**YOUR TASK:**
Repeat the data exactly. Pictures are not part of the copy.

**DATA EXTRACTS:**

Content starts

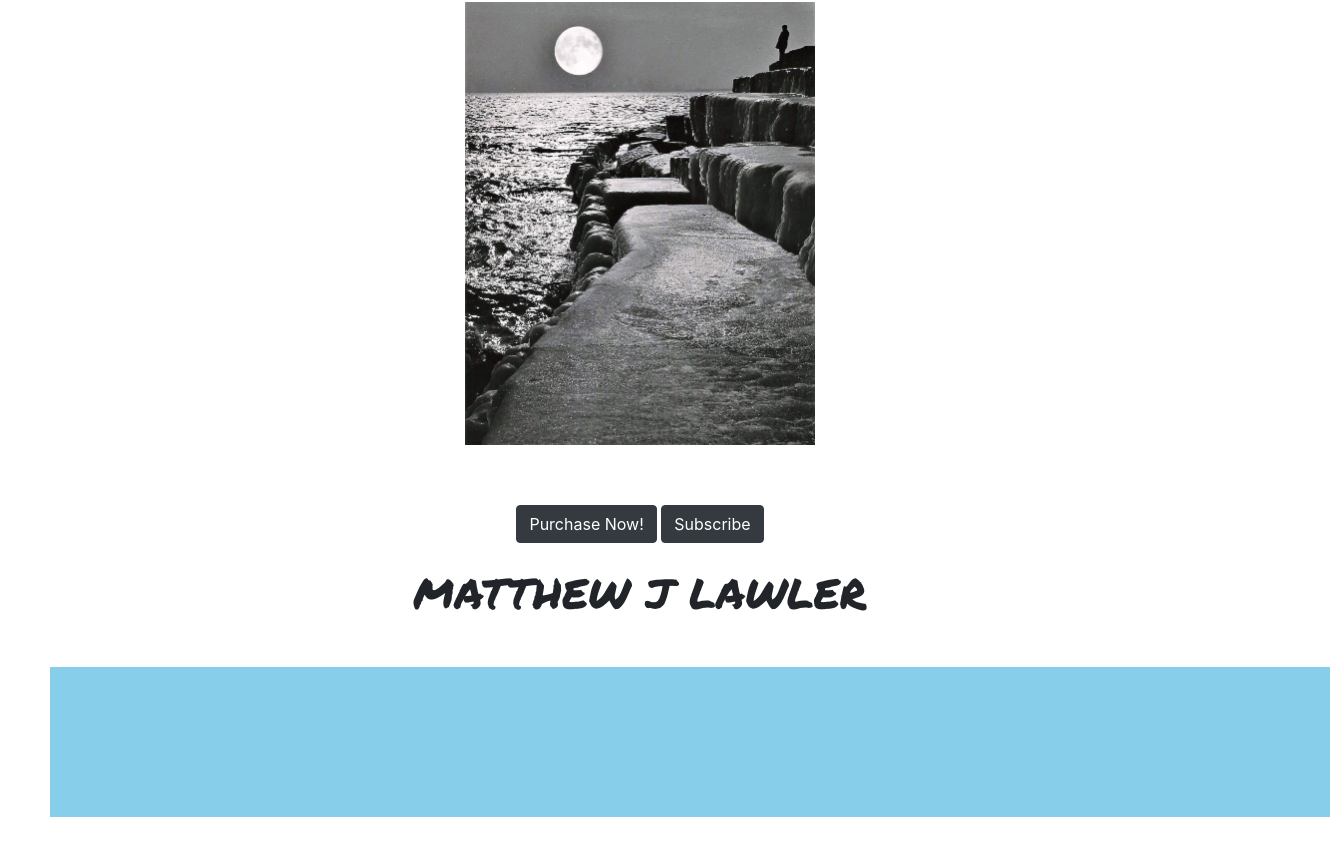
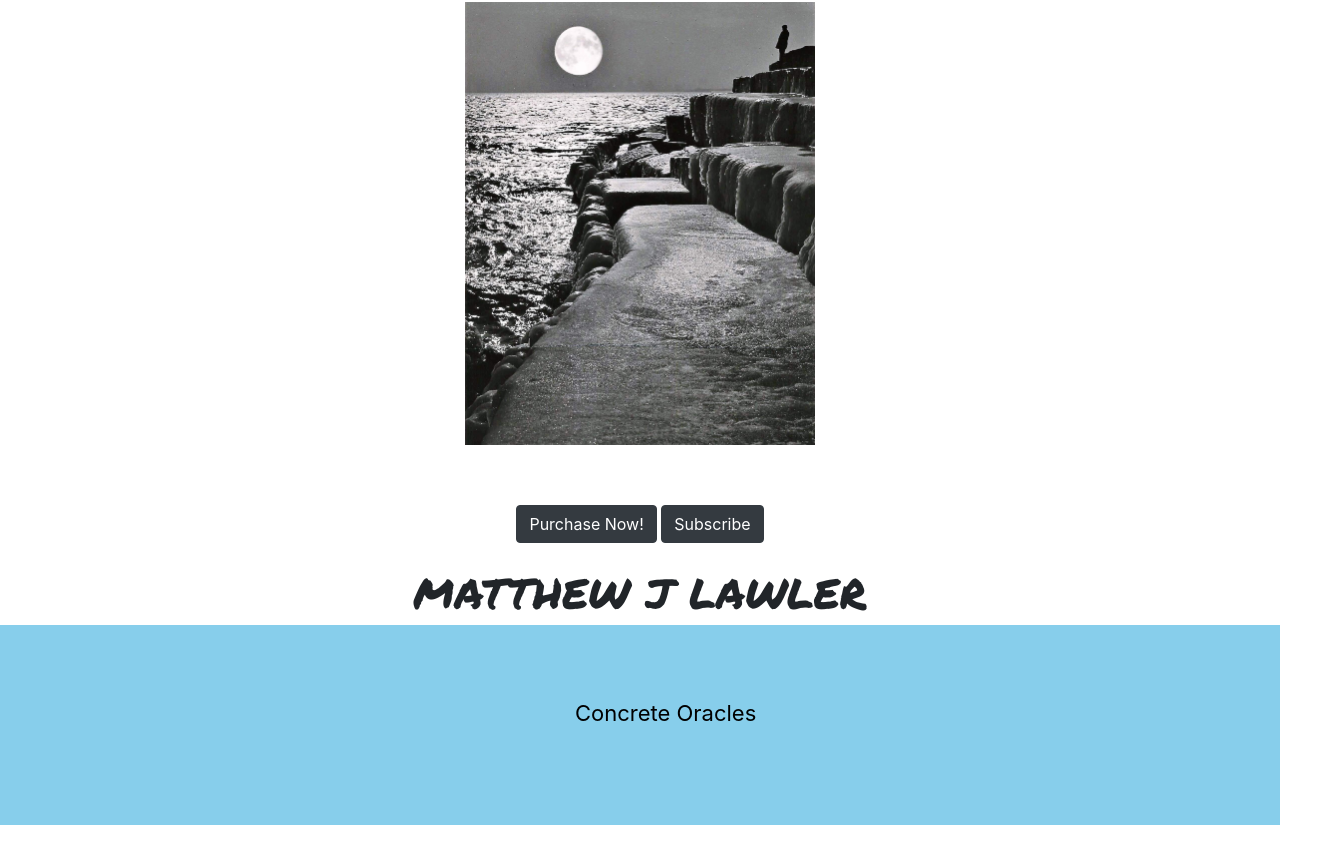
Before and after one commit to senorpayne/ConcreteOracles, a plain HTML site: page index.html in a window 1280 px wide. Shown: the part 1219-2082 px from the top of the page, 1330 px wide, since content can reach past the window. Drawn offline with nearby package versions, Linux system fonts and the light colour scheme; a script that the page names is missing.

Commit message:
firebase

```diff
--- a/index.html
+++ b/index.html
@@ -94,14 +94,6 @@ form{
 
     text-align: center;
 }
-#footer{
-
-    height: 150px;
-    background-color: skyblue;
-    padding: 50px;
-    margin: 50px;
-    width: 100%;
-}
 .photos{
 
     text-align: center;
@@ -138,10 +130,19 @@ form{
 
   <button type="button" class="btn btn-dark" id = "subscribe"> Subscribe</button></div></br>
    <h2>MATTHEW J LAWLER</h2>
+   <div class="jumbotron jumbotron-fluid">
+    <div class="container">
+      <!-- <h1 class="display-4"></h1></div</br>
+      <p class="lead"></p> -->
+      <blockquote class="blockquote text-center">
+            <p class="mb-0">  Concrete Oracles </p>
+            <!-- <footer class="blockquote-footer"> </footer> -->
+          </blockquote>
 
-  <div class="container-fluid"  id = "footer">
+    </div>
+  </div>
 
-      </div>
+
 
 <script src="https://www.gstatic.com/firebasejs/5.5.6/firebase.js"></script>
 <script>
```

Content ends

**RESPONSE AREA:**
Before and after one commit to senorpayne/ConcreteOracles, a plain HTML site: page index.html in a window 1280 px wide. Shown: the part 1219-2082 px from the top of the page, 1330 px wide, since content can reach past the window. Drawn offline with nearby package versions, Linux system fonts and the light colour scheme; a script that the page names is missing.

Commit message:
firebase

```diff
--- a/index.html
+++ b/index.html
@@ -94,14 +94,6 @@ form{
 
     text-align: center;
 }
-#footer{
-
-    height: 150px;
-    background-color: skyblue;
-    padding: 50px;
-    margin: 50px;
-    width: 100%;
-}
 .photos{
 
     text-align: center;
@@ -138,10 +130,19 @@ form{
 
   <button type="button" class="btn btn-dark" id = "subscribe"> Subscribe</button></div></br>
    <h2>MATTHEW J LAWLER</h2>
+   <div class="jumbotron jumbotron-fluid">
+    <div class="container">
+      <!-- <h1 class="display-4"></h1></div</br>
+      <p class="lead"></p> -->
+      <blockquote class="blockquote text-center">
+            <p class="mb-0">  Concrete Oracles </p>
+            <!-- <footer class="blockquote-footer"> </footer> -->
+          </blockquote>
 
-  <div class="container-fluid"  id = "footer">
+    </div>
+  </div>
 
-      </div>
+
 
 <script src="https://www.gstatic.com/firebasejs/5.5.6/firebase.js"></script>
 <script>
```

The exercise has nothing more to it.